I love listening to the Italian Lieutenant Colonel in charge of our section. His English is perfect, but he, like most of the Italians here, throws an extra syllable on the end-a of almost-a every word-a, especially when he gets excited. So there I am, grinning like an idiot as he provides important instructions in his movie-stereotype Italian-accented English. Fortunately, he’s an awesome guy and doesn’t seem at all put out by my lack of seriousness.
Speaking of movie stereotypes: Croatian Guy finally arrived and his accent would make him perfect for any Russian movie baddie. We call him Croatian Guy because we knew he was coming from Croatia, but we didn’t know his name until he showed up. He introduced himself as Godot, and it took my brain a bit to catch up with his agile and subtle humor. Godot, as in the play; his name isn’t really Godot. Love talking with Croatian Guy; his dialogue is slow and heavily-accented, but his English is perfect and his mind and wit are sharp.
I can’t even figure out what distinguishes Czech Guy’s accent – although I listen intently to everything he says to try to isolate what makes a Czech accent different from Polish, or Romanian, or Belgian. We have two Czech guys here, and their English is nearly perfect in grammar and vocabulary, but their accents really set them apart. One of them was speaking English on the phone to someone in another country, and they each realized – by the accent – that they must be speaking to a fellow Czech, so they switched to their native language. The best I can do is say it sounds “bubblier” than English spoken by an American. They seem to use too many syllables, but not as obviously as the Italians. Whatever – they’re fun to listen to, and I worry that I hurt Czech Guy's feelings by laughing at nearly everything he says.

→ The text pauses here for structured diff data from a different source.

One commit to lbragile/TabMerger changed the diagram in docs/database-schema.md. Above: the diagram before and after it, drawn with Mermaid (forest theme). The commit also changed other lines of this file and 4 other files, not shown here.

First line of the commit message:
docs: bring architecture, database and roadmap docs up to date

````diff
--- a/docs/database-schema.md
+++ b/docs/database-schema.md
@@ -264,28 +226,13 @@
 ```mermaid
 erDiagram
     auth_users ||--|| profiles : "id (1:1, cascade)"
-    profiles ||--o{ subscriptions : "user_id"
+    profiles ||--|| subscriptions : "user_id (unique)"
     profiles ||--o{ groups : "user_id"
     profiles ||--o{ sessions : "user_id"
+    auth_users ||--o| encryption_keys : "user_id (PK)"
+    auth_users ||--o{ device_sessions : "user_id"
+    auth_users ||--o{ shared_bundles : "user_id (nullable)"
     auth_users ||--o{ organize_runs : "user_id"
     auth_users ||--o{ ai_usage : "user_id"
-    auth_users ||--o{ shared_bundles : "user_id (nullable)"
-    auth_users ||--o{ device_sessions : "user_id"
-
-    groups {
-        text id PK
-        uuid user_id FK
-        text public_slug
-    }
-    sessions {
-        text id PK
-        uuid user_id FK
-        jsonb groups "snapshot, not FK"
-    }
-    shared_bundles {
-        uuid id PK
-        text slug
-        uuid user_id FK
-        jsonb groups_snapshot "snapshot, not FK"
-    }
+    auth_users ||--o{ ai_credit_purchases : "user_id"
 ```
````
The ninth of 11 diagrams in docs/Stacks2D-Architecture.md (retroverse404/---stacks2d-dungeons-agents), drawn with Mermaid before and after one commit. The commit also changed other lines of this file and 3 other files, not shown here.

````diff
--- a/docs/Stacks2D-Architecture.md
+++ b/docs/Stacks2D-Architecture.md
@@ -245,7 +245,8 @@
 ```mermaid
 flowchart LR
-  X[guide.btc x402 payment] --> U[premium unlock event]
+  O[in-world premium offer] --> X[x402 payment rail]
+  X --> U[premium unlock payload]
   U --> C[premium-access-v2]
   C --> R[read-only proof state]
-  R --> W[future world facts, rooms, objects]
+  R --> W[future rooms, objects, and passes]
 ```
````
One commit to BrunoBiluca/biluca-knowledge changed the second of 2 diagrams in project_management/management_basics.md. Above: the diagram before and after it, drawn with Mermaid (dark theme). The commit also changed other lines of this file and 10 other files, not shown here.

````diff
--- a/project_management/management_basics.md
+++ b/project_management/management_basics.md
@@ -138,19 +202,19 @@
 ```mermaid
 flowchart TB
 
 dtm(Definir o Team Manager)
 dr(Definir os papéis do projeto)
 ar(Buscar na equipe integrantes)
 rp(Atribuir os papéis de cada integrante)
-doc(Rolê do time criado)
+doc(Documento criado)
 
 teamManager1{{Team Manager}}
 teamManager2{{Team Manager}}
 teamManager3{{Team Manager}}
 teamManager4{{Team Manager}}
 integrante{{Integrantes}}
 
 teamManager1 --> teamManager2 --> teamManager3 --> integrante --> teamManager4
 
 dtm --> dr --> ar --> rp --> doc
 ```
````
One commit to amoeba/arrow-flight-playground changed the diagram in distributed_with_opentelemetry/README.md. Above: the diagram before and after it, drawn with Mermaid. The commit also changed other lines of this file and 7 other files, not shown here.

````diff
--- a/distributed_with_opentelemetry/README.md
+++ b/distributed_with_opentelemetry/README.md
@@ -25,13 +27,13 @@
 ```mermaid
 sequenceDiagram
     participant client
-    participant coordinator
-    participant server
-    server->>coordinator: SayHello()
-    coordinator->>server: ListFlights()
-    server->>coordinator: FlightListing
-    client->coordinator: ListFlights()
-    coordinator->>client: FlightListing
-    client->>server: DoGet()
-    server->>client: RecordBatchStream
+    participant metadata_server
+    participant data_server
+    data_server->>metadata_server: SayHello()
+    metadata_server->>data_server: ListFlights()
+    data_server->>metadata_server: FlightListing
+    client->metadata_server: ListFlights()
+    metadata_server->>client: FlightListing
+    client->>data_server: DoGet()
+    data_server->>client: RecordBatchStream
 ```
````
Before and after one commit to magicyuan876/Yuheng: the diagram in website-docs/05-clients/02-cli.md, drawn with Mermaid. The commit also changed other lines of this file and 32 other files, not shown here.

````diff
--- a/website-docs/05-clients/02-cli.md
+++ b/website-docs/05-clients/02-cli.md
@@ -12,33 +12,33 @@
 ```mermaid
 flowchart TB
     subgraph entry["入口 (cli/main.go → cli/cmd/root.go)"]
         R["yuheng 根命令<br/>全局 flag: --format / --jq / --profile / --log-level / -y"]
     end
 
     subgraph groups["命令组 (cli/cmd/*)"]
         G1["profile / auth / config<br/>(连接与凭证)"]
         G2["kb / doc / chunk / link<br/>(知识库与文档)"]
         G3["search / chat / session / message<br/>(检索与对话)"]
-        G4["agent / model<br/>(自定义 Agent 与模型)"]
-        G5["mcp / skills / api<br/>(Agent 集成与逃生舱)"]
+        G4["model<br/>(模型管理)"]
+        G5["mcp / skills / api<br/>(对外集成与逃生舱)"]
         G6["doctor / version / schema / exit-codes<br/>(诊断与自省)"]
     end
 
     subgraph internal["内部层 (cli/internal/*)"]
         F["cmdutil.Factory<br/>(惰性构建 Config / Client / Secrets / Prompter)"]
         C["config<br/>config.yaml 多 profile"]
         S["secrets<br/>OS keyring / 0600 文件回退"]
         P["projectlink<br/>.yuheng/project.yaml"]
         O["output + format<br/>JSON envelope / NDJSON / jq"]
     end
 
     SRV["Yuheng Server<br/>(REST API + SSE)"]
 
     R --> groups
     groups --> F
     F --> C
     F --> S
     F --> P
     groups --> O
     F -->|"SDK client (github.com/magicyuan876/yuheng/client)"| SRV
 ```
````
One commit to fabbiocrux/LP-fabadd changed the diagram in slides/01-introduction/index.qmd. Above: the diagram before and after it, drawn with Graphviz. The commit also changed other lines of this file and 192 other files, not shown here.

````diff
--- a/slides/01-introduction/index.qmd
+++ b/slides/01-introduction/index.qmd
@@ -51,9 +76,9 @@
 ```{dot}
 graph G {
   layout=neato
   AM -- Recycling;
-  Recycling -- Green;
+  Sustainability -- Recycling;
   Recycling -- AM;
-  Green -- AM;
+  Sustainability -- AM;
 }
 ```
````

The Germans come in three varieties: English accent, American accent, and German accent. Somehow I find the Germans speaking English the least surprising – perhaps because I’ve lived in Germany, so this isn’t new to me. Still, the Germans seem most comfortable with our language; they have a near-complete grasp of idiom as well as vocabulary and grammar.
To help you understand why I find people speaking English marvelous and terribly distracting, try this: imagine going about your day in a foreign language, maybe that Spanish you learned in high school. I can speak enough Spanish to get myself in trouble in Mexico, and enough German to get along in Germany, but my co-workers are ensuring the security of our nations in ESL.
I am in continuous awe of the folks here at NATO. Meetings here should be as boring as any other Dilbert meeting anywhere, but the most mundane subject is inspiring because it's in ENGLISH! I look around, and I'm the only native-English-speaker in the room. (I'm often the only woman, too, but that's a different blog entry.) I was in a meeting last week with people from eight countries, everyone intelligently discussing budget and planning, except that one guy - there's always that one guy who doesn't track with everyone else - but he doesn't get it in ENGLISH! In the U.S., I'd think he's an idiot. Here, I marvel at his genius!
There's so much more to be said on this subject, but I don't want to bore you, and I do want to post this...perhaps I'll add a part 2 someday.
This post brought to you by Red Hot Chili Peppers: Californication, Dani California, and Snow